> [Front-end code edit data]
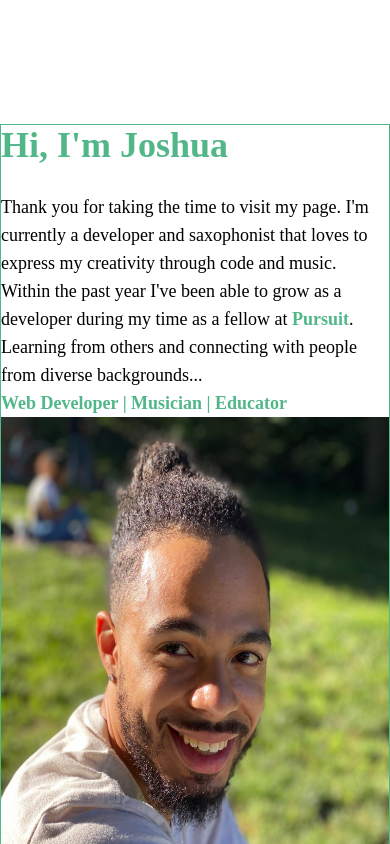
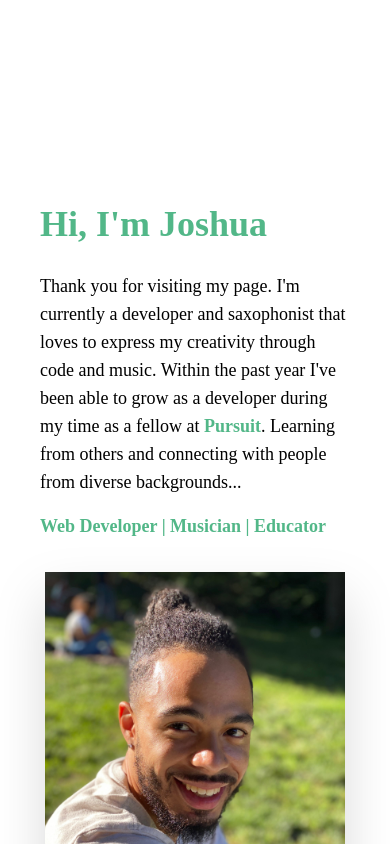
Before and after one commit to joshuanelsondev/portfolio, a React (Vite) app: page / in a window 390 px wide. Shown: the part 720-1564 px from the top of the page. Built offline with nearby package versions, Linux system fonts and the light colour scheme.

Commit message:
Edit AboutMe, add a second image and edit layout and responsiveness

```diff
--- a/src/Components/AboutMe.jsx
+++ b/src/Components/AboutMe.jsx
@@ -1,26 +1,40 @@
 /* eslint-disable react/no-unescaped-entities */
 // AboutMe.jsx
 import { Link } from "react-router-dom";
+import { useState } from "react";
 
 export default function AboutMe() {
+    // State for showing the image
+    const [ showImg, setShowImg ] = useState(true);
+    // Function to toggle the showImg state
+    const toggleImg = () => {
+      setShowImg(!showImg);
+    };
 
     return (
-      <div className="flex flex-col md:flex-row border border-primary ">
-        <div className="flex flex-col">
-          <div className="text-lg text-black dark:text-gray rounded-lg">
+      <div className="flex flex-col items-center lg:flex-row lg:justify-evenly pt-20 gap-8">
+        {/* Header and Bio container */}
+        <div className="text-lg text-black dark:text-gray rounded-lg max-w-[600px]">
+          {/* Header */}
           <h2 className="text-4xl text-primary dark:text-gray font-semibold">
             Hi, I'm <span className="text-primary">Joshua</span>
           </h2>
           <br />
+          {/* Bio text */}
           <p>
-              Thank you for taking the time to visit my page.
-              I'm currently a developer and saxophonist that loves
-              to express my creativity through code and music. Within the past
-              year I've been able to grow as a developer during my time as a
-              fellow at <Link to={"https://www.pursuit.org/"} className="text-primary font-bold hover:underline underline-offset-2" target="_blank">Pursuit</Link>.
-              Learning from others and connecting with people from diverse backgrounds...
-
-
+            Thank you for visiting my page. I'm currently a developer and
+            saxophonist that loves to express my creativity through code and
+            music. Within the past year I've been able to grow as a developer
+            during my time as a fellow at{" "}
+            <Link
+              to={"https://www.pursuit.org/hire-from-pursuit"}
+              className="text-primary font-bold hover:underline underline-offset-2"
+              target="_blank"
+            >
+              Pursuit
+            </Link>
+            . Learning from others and connecting with people from diverse
+            backgrounds...
             {/*
               I'm a web developer and current fellow in the Pursuit software
               engineering fellowship. I'm passionate about problem-solving,
@@ -37,16 +51,29 @@ export default function AboutMe() {
               latest projects and join me in creating meaningful digital
               solutions. Let's build something amazing together! Joshua Nelson */}
           </p>
-            <p className="text-primary font-semibold">
+          <p className="text-primary font-semibold mt-4">
             Web Developer | Musician | Educator
           </p>
         </div>
-        </div>
+        {/* Images to toggle between */}
+        <div className="relative max-h-[600px] max-w-[300px]">
           <img
             src="./src/assets/headshot_grass.jpeg"
             alt="Headshot on grass with blurred background"
-          className="h-[600px] w-auto"
+            className={`h-auto w-auto max-h-[400px] max-w-[300px] cursor-pointer drop-shadow-2xl ${
+              !showImg && "hidden"
+            }`}
+            onClick={toggleImg}
           />
+          <img
+            src="./src/assets/Press6.jpeg"
+            alt="Joshua standing against a black wall holding a saxophone"
+            className={`h-auto w-auto max-h-[400px] max-w-[300px] cursor-pointer drop-shadow-2xl ${
+              showImg && "hidden"
+            }`}
+            onClick={toggleImg}
+          />
+        </div>
       </div>
     );
 }
--- a/src/Pages/About.jsx
+++ b/src/Pages/About.jsx
@@ -3,7 +3,7 @@ import AboutMe from "../Components/AboutMe";
 
 export default function About() {
     return (
-      <div id="about" className="lg:mx-20 h-screen">
+      <div id="about" className="px-10 lg:px-0 lg:mx-20 h-screen w-auto">
         <AboutMe />
       </div>
     );
```
Lines whose indentation alone changed are shown as unchanged.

> [Exercise prompt] Determine how many lines in the entries hold the string "primary". Write only the number.

> [Exercise result] 7